Polar bears could be called “ice bears” because they spend most of their lives wandering on Arctic sea ice in search of seals. Unlike grizzly bears, they spend little time on land.

Polar bears and grizzly bears: distant cousins

Scientists believe that polar bears evolved from grizzly bears between 70,000 and 150,000 years ago. The bears became supremely adapted to life on sea ice: their fur is white with water repellent guard hairs and dense under-fur. The white fur helps to camouflage polar bears as they stalk seals resting on the edges of ice shelves.

Polar bears’ relatively short furry snout and small ears are less likely to get cold than the longer noses and ears of grizzlies. These northern-most bears have big paddle-like feet with short, curved claws that are suitable for both swimming and walking on ice and snow, and are much less effective at digging than long grizzly claws. Grizzly teeth and polar bear teeth are also different: polar bear molars are better suited for chewing meat while grizzly molars are flattened for grinding vegetation. Large male polar bears have weighed over 1,400 lbs and measured over 9 feet from nose to tail. By contrast, male grizzlies in the Lower 48 can weigh up to 800 lbs and measure up to 7 feet.

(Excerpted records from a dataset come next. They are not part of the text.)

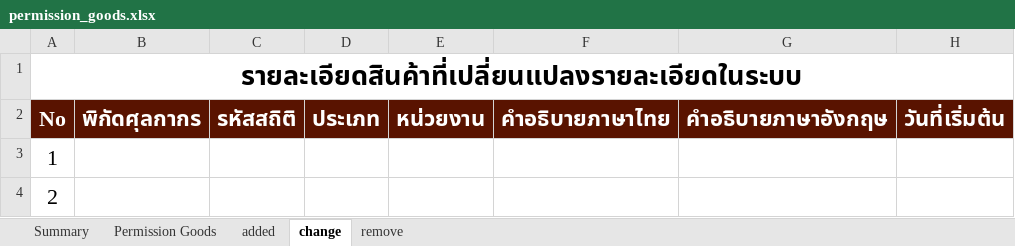
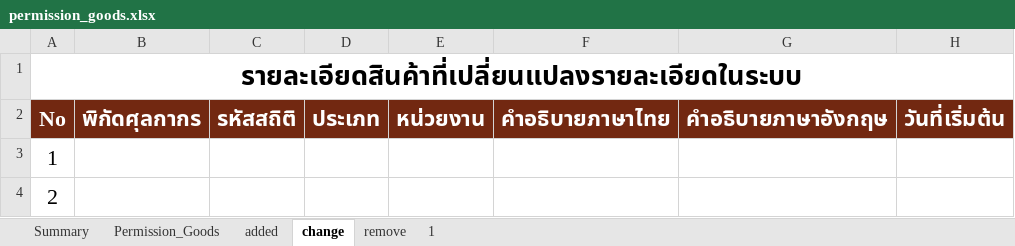
Before and after one commit to ecs-support/contents, an Excel workbook: reference/static/files/permission_goods.xlsx, sheet change, drawn as a sheet; only a part is shown; values as stored, in another font and other column widths than the file's, no borders; the diff names each change by its address in the sheet, - before the commit and + after, or states it on an @@ line.

```diff
--- a/reference/static/files/permission_goods.xlsx (sheet change)
+++ b/reference/static/files/permission_goods.xlsx (sheet change)
-sheet tab: Permission Goods
+sheet tab: Permission_Goods
+sheet tab: 1
-A2:H2 fill: #591300
+A2:H2 fill: #722811
```
Also changed, not shown: sheet Permission_Goods, sheet added, sheet Summary, sheet remove, formulas that keep their value, charts or pictures, 4 other files.
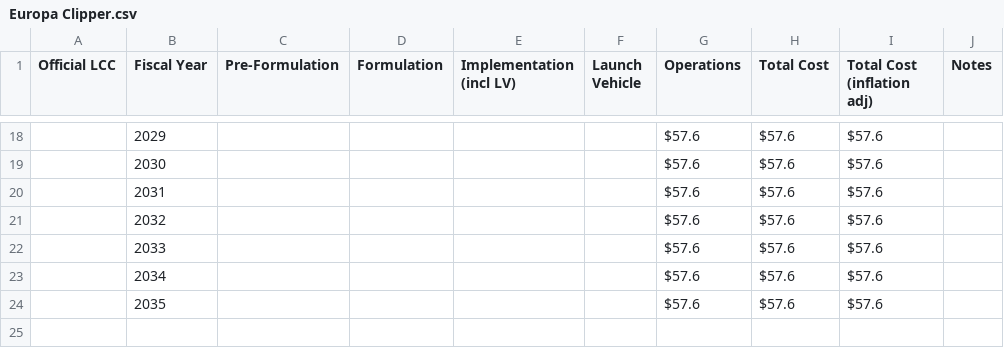
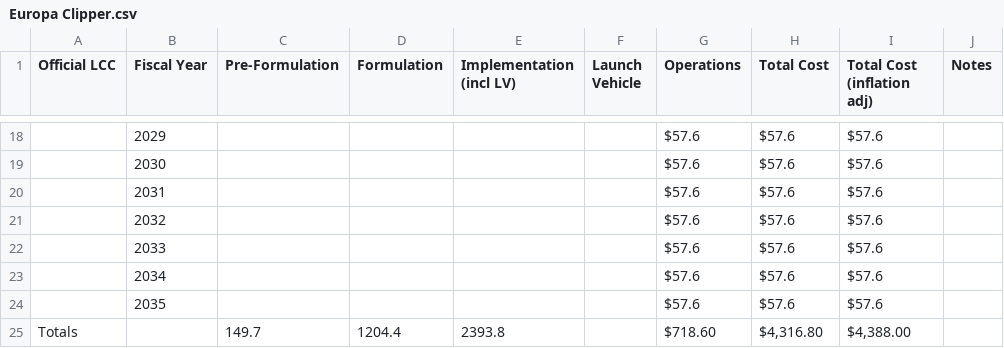
Before and after one commit to divpatel10/CPSC-4030-Final-Project, a CSV file: data/Europa Clipper.csv, drawn as a sheet; only a part is shown, gaps mark what is left out; the diff names each change by its address in the sheet, - before the commit and + after, or states it on an @@ line.

Commit message:
fixed europa bug

```diff
--- a/data/Europa Clipper.csv
+++ b/data/Europa Clipper.csv
+row 25: Totals |  | 149.7 | 1204.4 | 2393.8 |  | $718.60 | $4,316.80 | $4,388.00
```
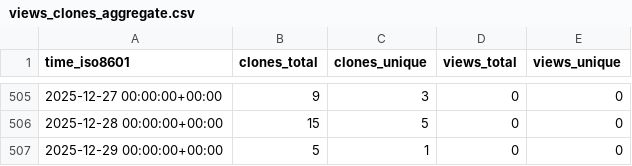
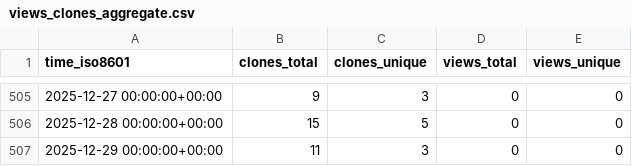
Before and after one commit to OSU-Nowlab/Infer-HiRes, a CSV file: OSU-Nowlab/Infer-HiRes/ghrs-data/views_clones_aggregate.csv, drawn as a sheet; only a part is shown, gaps mark what is left out.

```diff
--- a/OSU-Nowlab/Infer-HiRes/ghrs-data/views_clones_aggregate.csv
+++ b/OSU-Nowlab/Infer-HiRes/ghrs-data/views_clones_aggregate.csv
@@ -506,2 +506,2 @@ time_iso8601,clones_total,clones_unique,views_total,views_unique
 2025-12-28 00:00:00+00:00,15,5,0,0
-2025-12-29 00:00:00+00:00,5,1,0,0
+2025-12-29 00:00:00+00:00,11,3,0,0
```
Also changed, not shown: 1 other file.
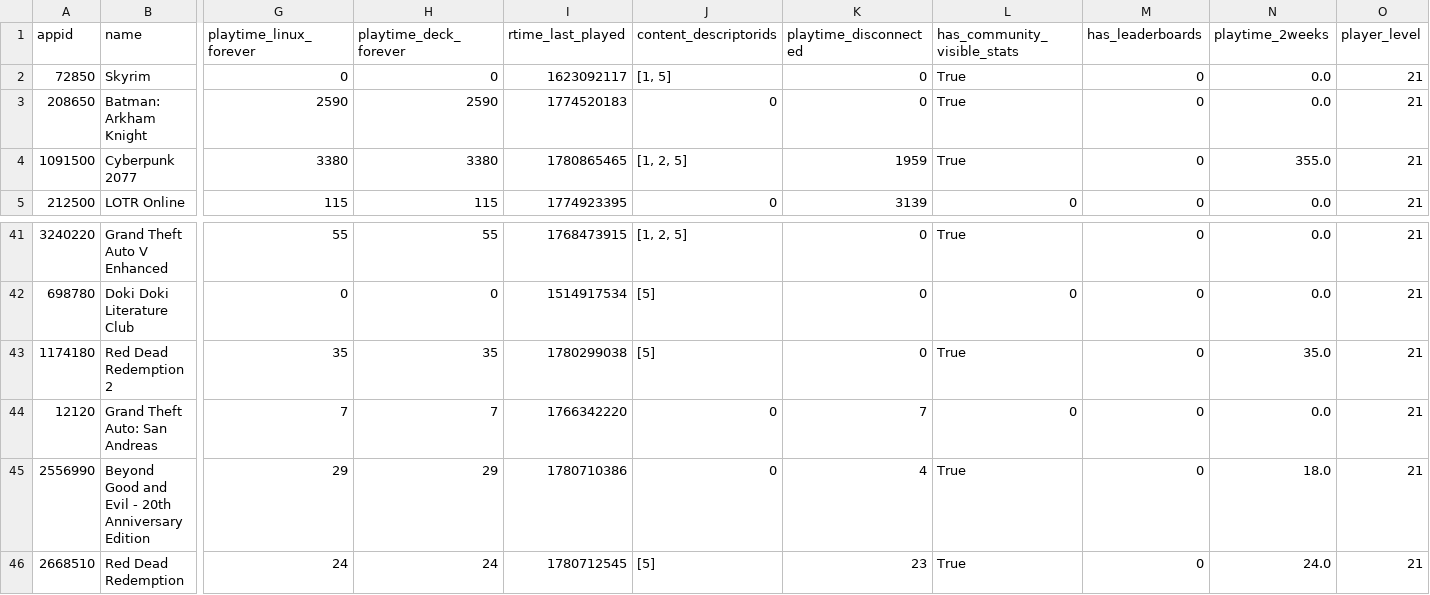
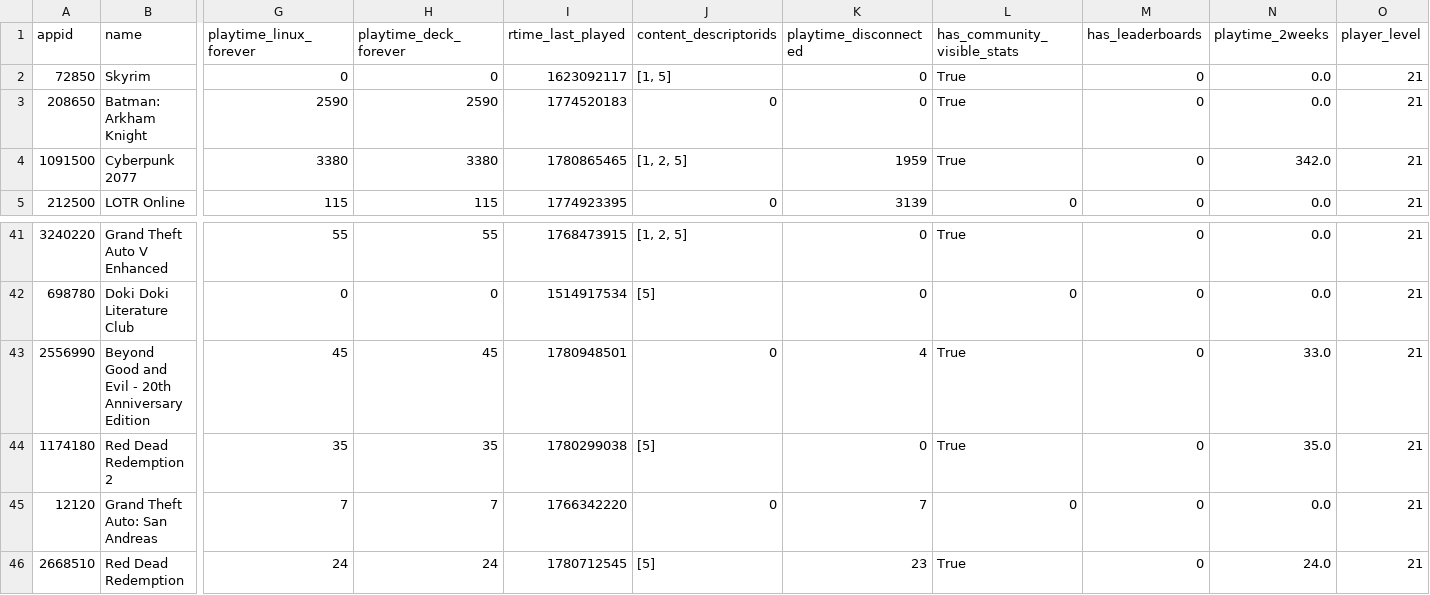
Before and after one commit to Dipto9999/dipto9999.github.io, a CSV file: src/assets/data/steam/Dipto9999_SteamData.csv, drawn as a sheet; only a part is shown, gaps mark what is left out; removed rows and columns are numbered as before the commit, all else as after; rows hold the shown columns only; the diff names each change by its address in the sheet, - before the commit and + after, or states it on an @@ line.

```diff
--- a/src/assets/data/steam/Dipto9999_SteamData.csv
+++ b/src/assets/data/steam/Dipto9999_SteamData.csv
-N4 (playtime_2weeks): 355.0
+N4 (playtime_2weeks): 342.0
+row 43: 2556990 | Beyond Good and Evil - 20th Anniversary Edition | 45 | 45 | 1780948501 | 0 | 4 | True | 0 | 33.0 | 21
-row 45: 2556990 | Beyond Good and Evil - 20th Anniversary Edition | 29 | 29 | 1780710386 | 0 | 4 | True | 0 | 18.0 | 21
```
Also changed, not shown: 9 other files.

To learn where polar bears live, what they eat, and why they are threatened, see the links to the right.